*Task description*
Write out the full set of records exactly. Any pictures in them do not belong in the copy.

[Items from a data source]
━━━━━━━━━━

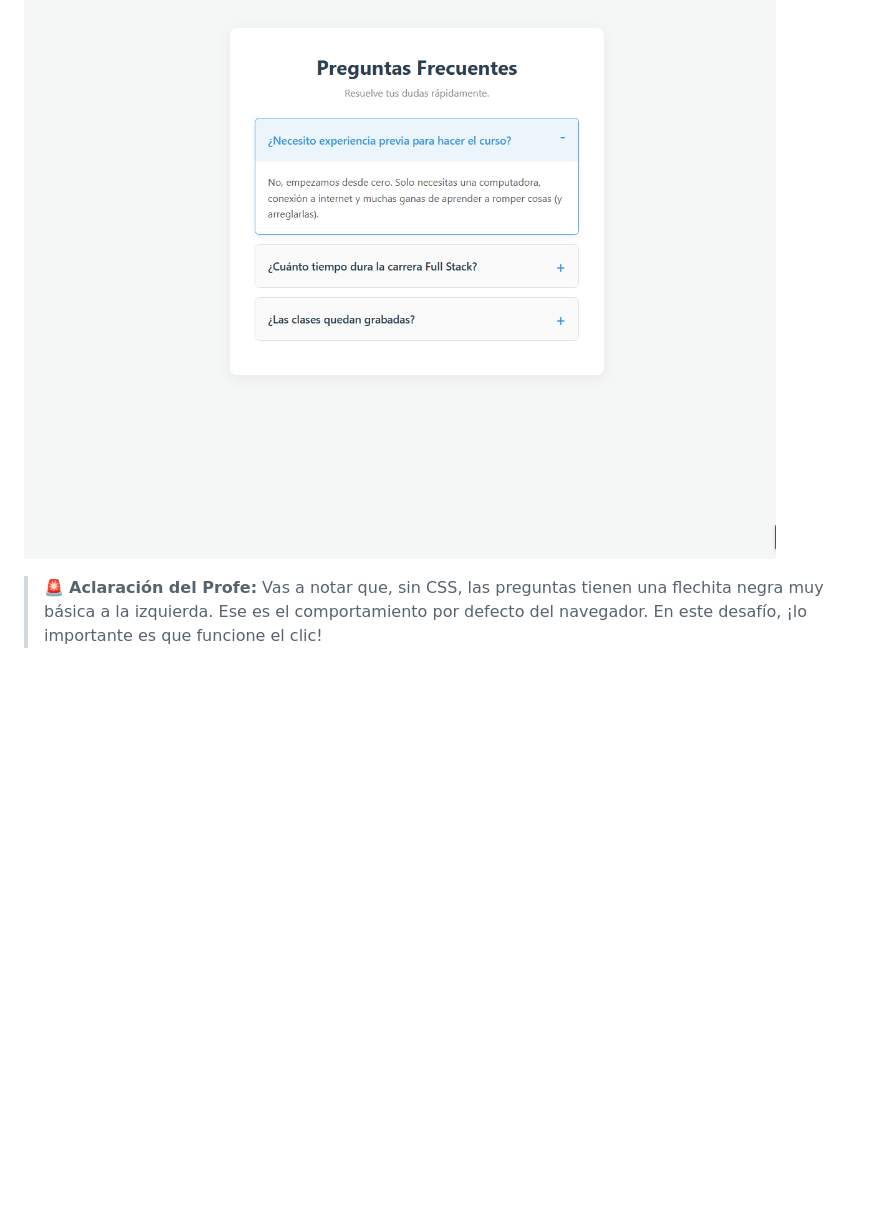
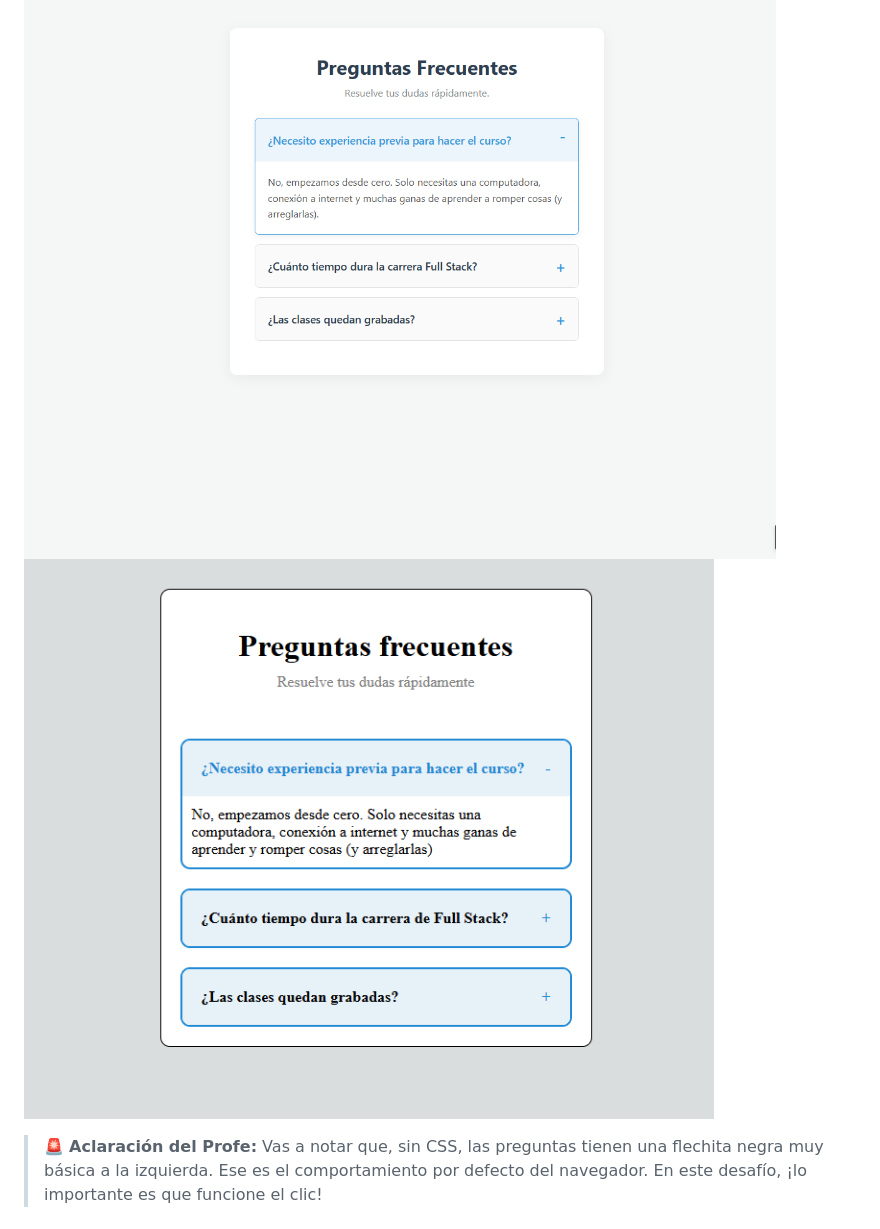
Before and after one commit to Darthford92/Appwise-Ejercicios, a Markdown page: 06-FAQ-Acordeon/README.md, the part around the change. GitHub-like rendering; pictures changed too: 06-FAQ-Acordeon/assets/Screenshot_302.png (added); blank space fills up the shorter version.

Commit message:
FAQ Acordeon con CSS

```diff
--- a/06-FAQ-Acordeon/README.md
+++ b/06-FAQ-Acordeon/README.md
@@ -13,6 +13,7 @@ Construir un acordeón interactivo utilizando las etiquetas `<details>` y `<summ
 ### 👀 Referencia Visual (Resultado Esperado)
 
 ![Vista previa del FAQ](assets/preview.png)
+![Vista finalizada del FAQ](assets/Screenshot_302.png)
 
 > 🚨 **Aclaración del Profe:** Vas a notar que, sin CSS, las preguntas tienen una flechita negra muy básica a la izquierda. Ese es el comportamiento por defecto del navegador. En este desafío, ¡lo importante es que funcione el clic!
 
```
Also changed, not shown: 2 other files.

━━━━━━━━━━

*Answer to the problem*
Before and after one commit to Darthford92/Appwise-Ejercicios, a Markdown page: 06-FAQ-Acordeon/README.md, the part around the change. GitHub-like rendering; pictures changed too: 06-FAQ-Acordeon/assets/Screenshot_302.png (added); blank space fills up the shorter version.

Commit message:
FAQ Acordeon con CSS

```diff
--- a/06-FAQ-Acordeon/README.md
+++ b/06-FAQ-Acordeon/README.md
@@ -13,6 +13,7 @@ Construir un acordeón interactivo utilizando las etiquetas `<details>` y `<summ
 ### 👀 Referencia Visual (Resultado Esperado)
 
 ![Vista previa del FAQ](assets/preview.png)
+![Vista finalizada del FAQ](assets/Screenshot_302.png)
 
 > 🚨 **Aclaración del Profe:** Vas a notar que, sin CSS, las preguntas tienen una flechita negra muy básica a la izquierda. Ese es el comportamiento por defecto del navegador. En este desafío, ¡lo importante es que funcione el clic!
 
```
Also changed, not shown: 2 other files.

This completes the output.